J.R.R. Tolkien* (italics mine for emphasis)

So you see, talking animals that communicate with men is nearest to the true purpose of fantasy. This is what I think of to justify my talking beasts.I am sure I am not done yet. I am at cross-roads with these cute little horse-like creatures that I made up several months ago, and I hadn't intended to use them in this version of the story, but I am really quite attached to them. They are little horse/deer like creatures, some that I called Terris. They talk out loud, and they have very long names, although they call each other (and everybody else) by nickname. They are sort of like the irrepressible Reepicheep or Peregrin Took. Even Meriodoc Brandybuck; I still don't know what to do with them. I expect that if my book were ever made into a movie (which it never will...I don't think....:)) that most of the talking animals would be eliminated. Aluthra would not have an important part, or a part at all; I think Nebula Shinnings would probably end up moving up and taking her place.
I think it also depends on how you write the animal character. Bree really doesn't meet my expectations and standards for talking horses. The snakes in Harry Potter were definitely written well. The spider too; I feel like I am doing an alright job on my cats and horses. Here's my take:
If an author can truly capture an animal's mind, the way they think the animal would think, the way they would act, the way they truly would if they could talk, then they have all the right to fill their pages with talking animals. If they all have the same personality, all of them are proud and arrogant, then they really ought to stay out of it. That is one of the goals I have set for myself: to make my horse characters witching and perfect, the exact way that horses would talk, act, and think. Not the rugged western horse (that idea has been worn out) or just 'plain old horse, barn and manure' either.
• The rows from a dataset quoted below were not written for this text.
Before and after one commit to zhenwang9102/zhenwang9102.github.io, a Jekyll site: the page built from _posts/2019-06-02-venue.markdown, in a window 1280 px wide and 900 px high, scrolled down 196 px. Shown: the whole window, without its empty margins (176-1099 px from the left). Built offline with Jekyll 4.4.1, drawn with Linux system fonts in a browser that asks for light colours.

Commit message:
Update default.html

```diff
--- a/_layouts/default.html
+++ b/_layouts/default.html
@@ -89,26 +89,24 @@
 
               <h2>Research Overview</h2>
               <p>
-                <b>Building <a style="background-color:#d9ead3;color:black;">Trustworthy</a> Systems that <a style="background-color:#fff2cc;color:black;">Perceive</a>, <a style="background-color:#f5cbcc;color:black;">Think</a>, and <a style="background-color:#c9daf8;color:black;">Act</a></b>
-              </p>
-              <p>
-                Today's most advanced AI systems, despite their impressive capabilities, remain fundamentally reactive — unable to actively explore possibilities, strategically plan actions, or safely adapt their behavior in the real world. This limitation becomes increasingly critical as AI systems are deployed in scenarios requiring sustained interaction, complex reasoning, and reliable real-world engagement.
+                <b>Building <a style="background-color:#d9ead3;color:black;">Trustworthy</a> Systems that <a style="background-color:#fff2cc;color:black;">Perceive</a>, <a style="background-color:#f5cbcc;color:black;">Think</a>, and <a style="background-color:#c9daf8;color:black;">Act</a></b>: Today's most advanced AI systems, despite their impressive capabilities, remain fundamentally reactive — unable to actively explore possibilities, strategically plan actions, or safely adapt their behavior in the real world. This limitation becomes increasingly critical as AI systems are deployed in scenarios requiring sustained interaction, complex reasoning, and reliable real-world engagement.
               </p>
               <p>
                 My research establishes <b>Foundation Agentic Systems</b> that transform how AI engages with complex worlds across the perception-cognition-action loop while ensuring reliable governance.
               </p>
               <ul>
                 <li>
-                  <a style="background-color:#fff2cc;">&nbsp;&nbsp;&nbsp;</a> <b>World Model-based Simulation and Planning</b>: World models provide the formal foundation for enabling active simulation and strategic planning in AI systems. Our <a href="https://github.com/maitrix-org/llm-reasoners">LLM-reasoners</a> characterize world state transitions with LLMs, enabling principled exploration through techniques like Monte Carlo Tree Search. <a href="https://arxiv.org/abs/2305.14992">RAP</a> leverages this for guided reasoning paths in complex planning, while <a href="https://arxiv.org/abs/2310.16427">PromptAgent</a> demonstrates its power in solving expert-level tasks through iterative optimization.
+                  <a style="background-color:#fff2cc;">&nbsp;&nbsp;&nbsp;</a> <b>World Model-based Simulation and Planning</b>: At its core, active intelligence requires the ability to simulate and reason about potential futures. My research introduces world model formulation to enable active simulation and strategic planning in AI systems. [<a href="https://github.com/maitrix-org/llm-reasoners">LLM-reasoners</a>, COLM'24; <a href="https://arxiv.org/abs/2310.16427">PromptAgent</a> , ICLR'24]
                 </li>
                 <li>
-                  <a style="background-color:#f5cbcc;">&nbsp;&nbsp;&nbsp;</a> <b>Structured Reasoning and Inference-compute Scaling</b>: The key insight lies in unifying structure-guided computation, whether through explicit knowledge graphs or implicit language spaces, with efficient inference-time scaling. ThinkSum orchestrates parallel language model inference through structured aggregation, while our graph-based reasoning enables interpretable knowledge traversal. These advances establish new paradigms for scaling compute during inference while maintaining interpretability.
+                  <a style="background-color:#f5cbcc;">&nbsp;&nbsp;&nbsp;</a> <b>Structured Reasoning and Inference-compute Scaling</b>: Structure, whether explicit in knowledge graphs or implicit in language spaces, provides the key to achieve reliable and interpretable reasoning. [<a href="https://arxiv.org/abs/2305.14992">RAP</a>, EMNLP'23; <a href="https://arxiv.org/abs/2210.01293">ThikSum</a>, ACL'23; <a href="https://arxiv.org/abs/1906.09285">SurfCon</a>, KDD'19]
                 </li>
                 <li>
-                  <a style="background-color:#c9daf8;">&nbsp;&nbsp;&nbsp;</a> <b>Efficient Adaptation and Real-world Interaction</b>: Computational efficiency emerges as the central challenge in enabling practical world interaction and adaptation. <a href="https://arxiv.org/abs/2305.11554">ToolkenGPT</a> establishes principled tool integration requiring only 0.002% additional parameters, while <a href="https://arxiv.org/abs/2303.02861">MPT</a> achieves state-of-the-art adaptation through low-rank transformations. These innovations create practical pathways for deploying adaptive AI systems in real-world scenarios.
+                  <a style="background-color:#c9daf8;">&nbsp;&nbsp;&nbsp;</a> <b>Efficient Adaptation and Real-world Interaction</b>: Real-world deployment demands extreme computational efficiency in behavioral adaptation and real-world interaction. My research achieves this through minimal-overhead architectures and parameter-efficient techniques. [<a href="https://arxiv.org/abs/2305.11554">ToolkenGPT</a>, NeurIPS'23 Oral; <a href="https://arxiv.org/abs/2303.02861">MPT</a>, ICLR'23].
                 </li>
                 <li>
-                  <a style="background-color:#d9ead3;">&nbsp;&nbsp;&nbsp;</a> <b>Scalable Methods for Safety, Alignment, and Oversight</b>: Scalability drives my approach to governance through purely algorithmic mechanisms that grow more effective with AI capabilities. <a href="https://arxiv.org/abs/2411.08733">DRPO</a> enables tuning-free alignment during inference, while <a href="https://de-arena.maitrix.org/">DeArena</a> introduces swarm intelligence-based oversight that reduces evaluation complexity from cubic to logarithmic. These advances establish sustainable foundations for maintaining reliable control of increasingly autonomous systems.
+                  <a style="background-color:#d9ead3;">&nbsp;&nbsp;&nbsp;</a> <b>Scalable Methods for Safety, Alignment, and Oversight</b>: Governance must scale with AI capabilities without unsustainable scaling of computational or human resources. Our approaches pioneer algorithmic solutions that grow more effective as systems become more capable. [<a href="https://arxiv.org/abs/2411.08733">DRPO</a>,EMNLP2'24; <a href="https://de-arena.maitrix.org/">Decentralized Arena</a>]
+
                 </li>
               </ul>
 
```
It has to be something noble, kingly, fantastic, the way Tolkien might have written his horses, the way that I would want them written. Somebody once said that if there is a book you want to read but it hasn't been written yet, then you must write it. I must write it, because nobody has captured the true horse personality yet, although Anna Sewell did a good job. Just not quite on the spot...anyway, I'll address this subject later. Thanks for reading!
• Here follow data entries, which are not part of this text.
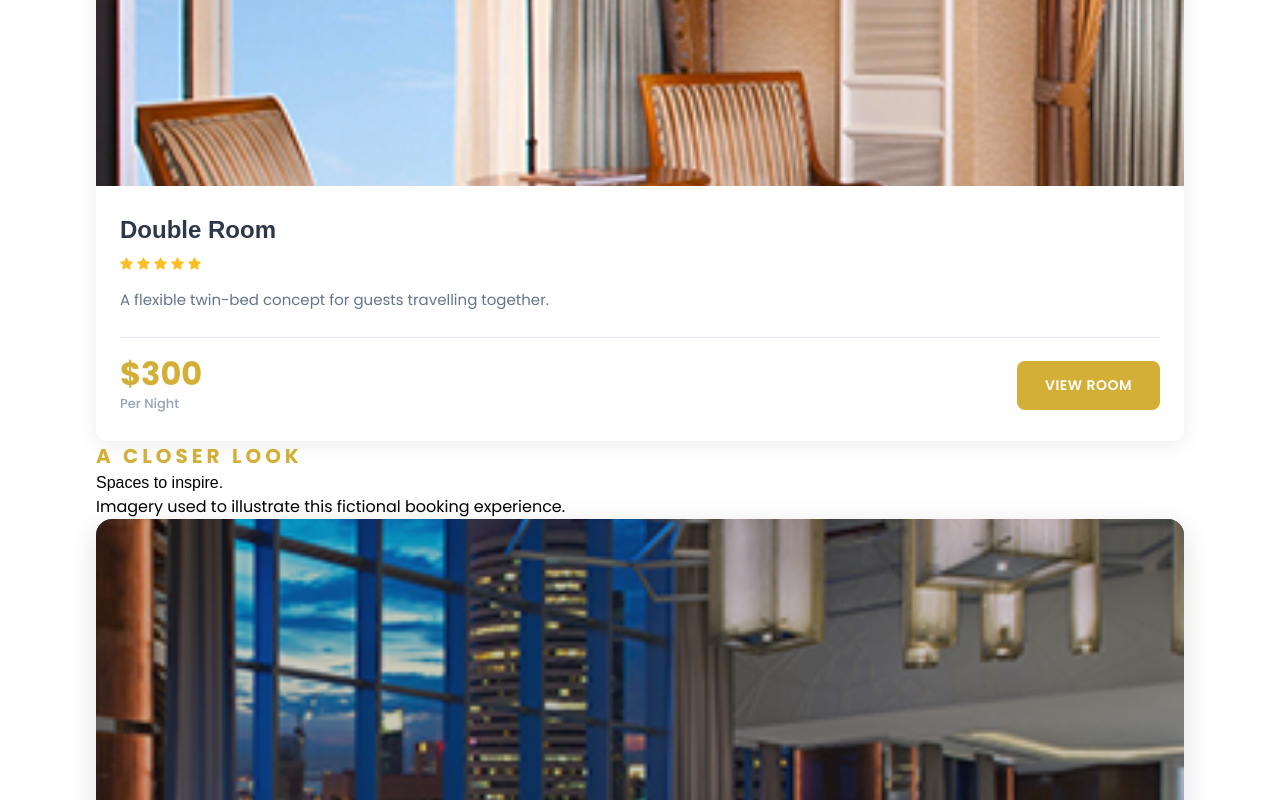
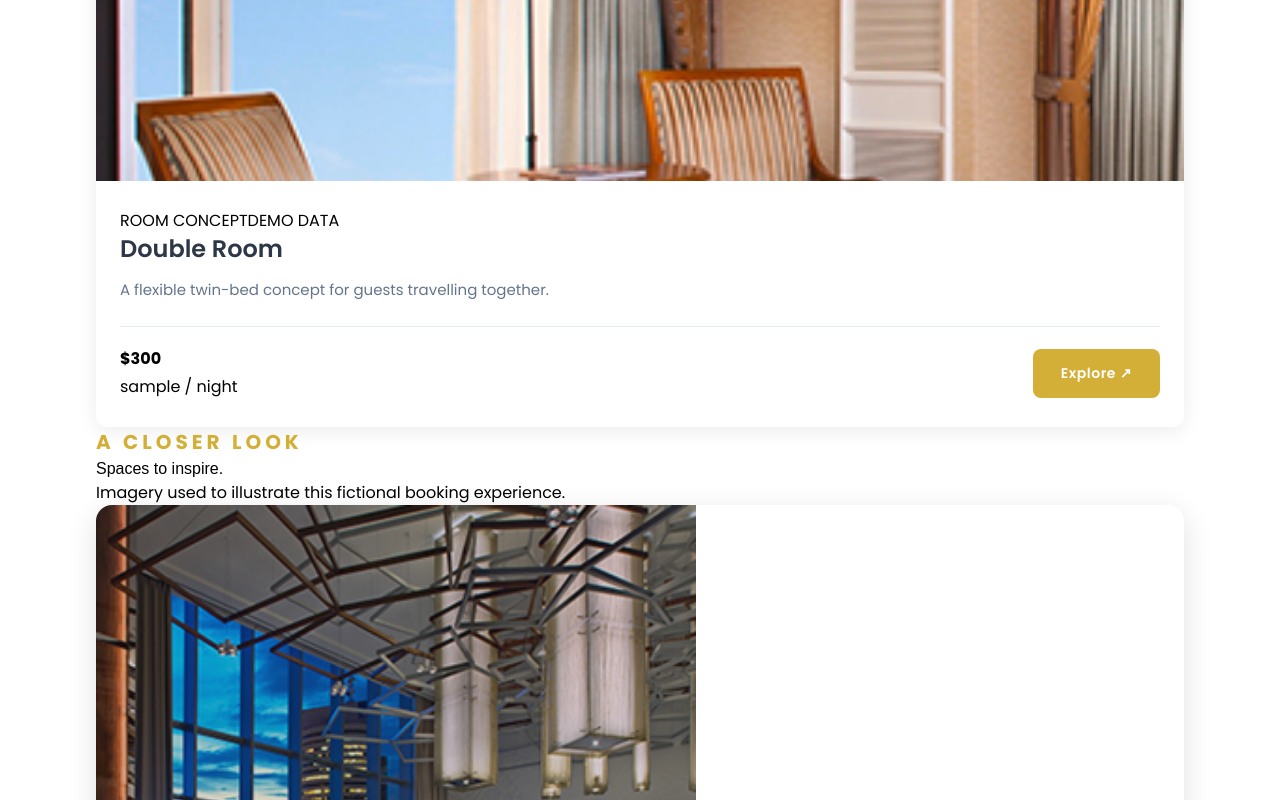
Before and after one commit to samuelhany-cpu/Hotel-Rooms-Reservation, a Next.js app: page / in a window 1280 px wide. Shown: the part 2912-3712 px from the top of the page. Built offline with nearby package versions, Linux system fonts and the light colour scheme.

Commit message:
Milestone 2: add consistent room cards, metadata, privacy and brand guide

```diff
--- a/app/globals.css
+++ b/app/globals.css
@@ -1,6 +1,2 @@
-/* All @import rules must come first */
-@import url('https://fonts.googleapis.com/css2?family=Poppins:wght@200;300;400;500;600;700;800;900&display=swap');
 @import 'tailwindcss';
-
-/* Import original site CSS */
 @import './style.css';
--- a/app/layout.tsx
+++ b/app/layout.tsx
@@ -3,52 +3,23 @@ import { Poppins } from 'next/font/google';
 import './globals.css';
 import Header from '@/components/Header';
 import Footer from '@/components/Footer';
-import Script from 'next/script';
 
 const poppins = Poppins({
-  weight: ['200', '300', '400', '500', '600', '700', '800', '900'],
+  weight: ['400', '500', '600', '700'],
   subsets: ['latin'],
   variable: '--font-poppins',
 });
 
 export const metadata: Metadata = {
-  title: 'Bookingcw',
-  description: 'Welcome to our website',
+  title: 'BookingCW | Hotel Booking Concept',
+  description: 'Explore BookingCW, a fictional hotel booking portfolio demo with sample rooms and a guest-first interface.',
 };
 
-export default function RootLayout({
-  children,
-}: Readonly<{
-  children: React.ReactNode;
-}>) {
+export default function RootLayout({ children }: Readonly<{ children: React.ReactNode }>) {
   return (
     <html lang="en">
-      <head>
-        <link
-          rel="stylesheet"
-          href="https://cdnjs.cloudflare.com/ajax/libs/font-awesome/4.7.0/css/font-awesome.min.css"
-        />
-        <link
-          rel="stylesheet"
-          href="https://cdnjs.cloudflare.com/ajax/libs/OwlCarousel2/2.3.4/assets/owl.carousel.min.css"
-        />
-        <link
-          rel="stylesheet"
-          href="https://cdnjs.cloudflare.com/ajax/libs/OwlCarousel2/2.3.4/assets/owl.theme.default.min.css"
-        />
-      </head>
-      <body className={`${poppins.variable} font-sans`}>
-        <Script
-          src="https://code.jquery.com/jquery-1.12.4.min.js"
-          strategy="beforeInteractive"
-          id="jquery-script"
-        />
-        <Script
-          src="https://cdnjs.cloudflare.com/ajax/libs/OwlCarousel2/2.3.4/owl.carousel.min.js"
-          strategy="lazyOnload"
-          id="owl-carousel-script"
-        />
-
+      <body className={poppins.variable}>
+        <a className="skip-link" href="#main-content">Skip to main content</a>
         <Header />
         {children}
         <Footer />
--- /dev/null
+++ b/app/privacy/page.tsx
@@ -0,0 +1,23 @@
+import Link from 'next/link';
+
+export default function PrivacyPage() {
+  return (
+    <main id="main-content" className="content-page">
+      <article className="simple-card legal-copy">
+        <span className="eyebrow">PORTFOLIO DEMO</span>
+        <h1>Privacy & demo data</h1>
+        <p>BookingCW is an illustrative frontend website, not a real booking service. Do not enter real personal information into demonstration fields.</p>
+        <h2>What the interface does</h2>
+        <p>The current booking search is a preview. It may place fictional dates and guest counts into the page URL; it does not check availability or create a reservation.</p>
+        <h2>Accounts and payments</h2>
+        <p>No accounts, payments, or password-reset emails are created or processed by this demo.</p>
+        <h2>Site hosting</h2>
+        <p>Like other hosted websites, the hosting provider may process standard technical request data. This page does not make claims about the provider’s independent practices.</p>
+        <h2>Real information</h2>
+        <p>Please use fictional values only. There is no guest-data storage service connected to the current booking interface.</p>
+        <Link href="/terms" className="text-link">View demo terms <span aria-hidden="true">→</span></Link>
+        <Link href="/" className="back-link">← Return to homepage</Link>
+      </article>
+    </main>
+  );
+}
--- a/app/terms/page.tsx
+++ b/app/terms/page.tsx
@@ -2,37 +2,21 @@ import Link from 'next/link';
 
 export default function TermsPage() {
   return (
-    <main className="content-page">
+    <main id="main-content" className="content-page">
       <article className="simple-card legal-copy">
-        <h1>Terms and Conditions</h1>
-        <p>
-          These terms explain the basic conditions for using BookingCW and
-          requesting a reservation.
-        </p>
-        <h2>Reservations</h2>
-        <p>
-          A reservation is confirmed only after availability, pricing, guest
-          details, and payment requirements have been verified.
-        </p>
-        <h2>Changes and cancellations</h2>
-        <p>
-          Change and cancellation conditions may vary by room and rate. The
-          applicable conditions will be shown before a reservation is finalized.
-        </p>
-        <h2>Guest responsibilities</h2>
-        <p>
-          Guests must provide accurate information and follow hotel safety,
-          occupancy, and property policies.
-        </p>
-        <h2>Privacy</h2>
-        <p>
-          Personal information is used only to manage accounts, reservation
-          requests, and service communications.
-        </p>
-        <p className="terms-note">Last updated: November 21, 2026</p>
-        <Link href="/signup" className="back-link">
-          ← Return to sign up
-        </Link>
+        <span className="eyebrow">PORTFOLIO DEMO</span>
+        <h1>Demo terms & conditions</h1>
+        <p>BookingCW is a fictional hotel-booking design concept. It does not represent a real accommodation provider.</p>
+        <h2>Room data and pricing</h2>
+        <p>All room names, features, nightly prices and images are illustrative. They do not constitute an offer or guarantee of availability.</p>
+        <h2>Search and reservations</h2>
+        <p>Search fields currently demonstrate an interface only. No availability is checked, booking is created, or payment is accepted.</p>
+        <h2>Accounts and contact</h2>
+        <p>Login and signup screens are nonfunctional previews. Please do not enter real credentials or personal information.</p>
+        <h2>Changes</h2>
+        <p>Demo content can be updated as the portfolio project evolves.</p>
+        <Link href="/privacy" className="text-link">Privacy and demo data <span aria-hidden="true">→</span></Link>
+        <Link href="/" className="back-link">← Return to homepage</Link>
       </article>
     </main>
   );
--- a/components/GalleryCard.tsx
+++ b/components/GalleryCard.tsx
@@ -2,33 +2,14 @@ import Image from 'next/image';
 
 interface GalleryCardProps {
   image: string;
-  title?: string;
+  title: string;
   alt: string;
 }
-
-export default function GalleryCard({
-  image,
-  title = 'Photo Title Here.',
-  alt,
-}: GalleryCardProps) {
+export default function GalleryCard({ image, title, alt }: GalleryCardProps) {
   return (
-    <div className="gallery-card">
-      <div className="gallery-card-image">
-        <Image
-          src={image}
-          alt={alt}
-          width={600}
-          height={450}
-          style={{ objectFit: 'cover', width: '100%', height: '100%' }}
-          quality={90}
-        />
-        <div className="gallery-card-overlay">
-          <div className="gallery-card-overlay-content">
-            <span className="gallery-card-icon fa fa-search-plus"></span>
-            <h3 className="gallery-card-title">{title}</h3>
-          </div>
-        </div>
-      </div>
-    </div>
+    <figure className="gallery-card">
+      <Image src={image} alt={alt} width={600} height={450} sizes="(max-width: 650px) 100vw, (max-width: 1000px) 50vw, 33vw" />
+      <figcaption>{title}</figcaption>
+    </figure>
   );
 }
--- a/components/RoomCard.tsx
+++ b/components/RoomCard.tsx
@@ -6,49 +6,21 @@ interface RoomCardProps {
   title: string;
   description: string;
   price: number;
-  rating?: number;
   bookingLink: string;
 }
-
-export default function RoomCard({
-  image,
-  title,
-  description,
-  price,
-  rating = 5,
-  bookingLink,
-}: RoomCardProps) {
+export default function RoomCard({ image, title, description, price, bookingLink }: RoomCardProps) {
   return (
     <article className="room-card">
-      <div className="room-card-image">
-        <Image
-          src={image}
-          alt={title}
-          width={800}
-          height={600}
-          sizes="(max-width: 768px) 100vw, 33vw"
-          quality={90}
-        />
-      </div>
+      <Link className="room-card-image" href={bookingLink} aria-label={'View ' + title + ' details'}>
+        <Image src={image} alt={title + ' — illustrative room image'} width={800} height={600} sizes="(max-width: 650px) 100vw, (max-width: 1100px) 50vw, 25vw" />
+      </Link>
       <div className="room-card-content">
-        <h2 className="room-card-title">{title}</h2>
-        <div
-          className="room-card-rating"
-          aria-label={`${rating} out of 5 stars`}
-        >
-          {[...Array(rating)].map((_, index) => (
-            <i key={index} className="fa fa-star" aria-hidden="true" />
-          ))}
-        </div>
+        <div className="room-card-meta"><span>ROOM CONCEPT</span><span>DEMO DATA</span></div>
+        <h3 className="room-card-title">{title}</h3>
         <p className="room-card-description">{description}</p>
         <div className="room-card-footer">
-          <div className="room-card-price">
-            <span className="price-amount">${price}</span>
-            <span className="price-label">Per Night</span>
-          </div>
-          <Link className="room-card-btn" href={bookingLink}>
-            VIEW ROOM
-          </Link>
+          <div className="room-card-price"><strong>{'$' + price}</strong><span> sample / night</span></div>
+          <Link className="room-card-btn" href={bookingLink} aria-label={'Explore ' + title}>Explore <span aria-hidden="true">↗</span></Link>
         </div>
       </div>
     </article>
```
Also changed, not shown: 1 other file (tests, documents, lock files or other folders).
Anna Elizabeth Hedges
* The Tolkien Reader, Tree and Leaf, On Fairy-Stories, by J.R.R. Tolkien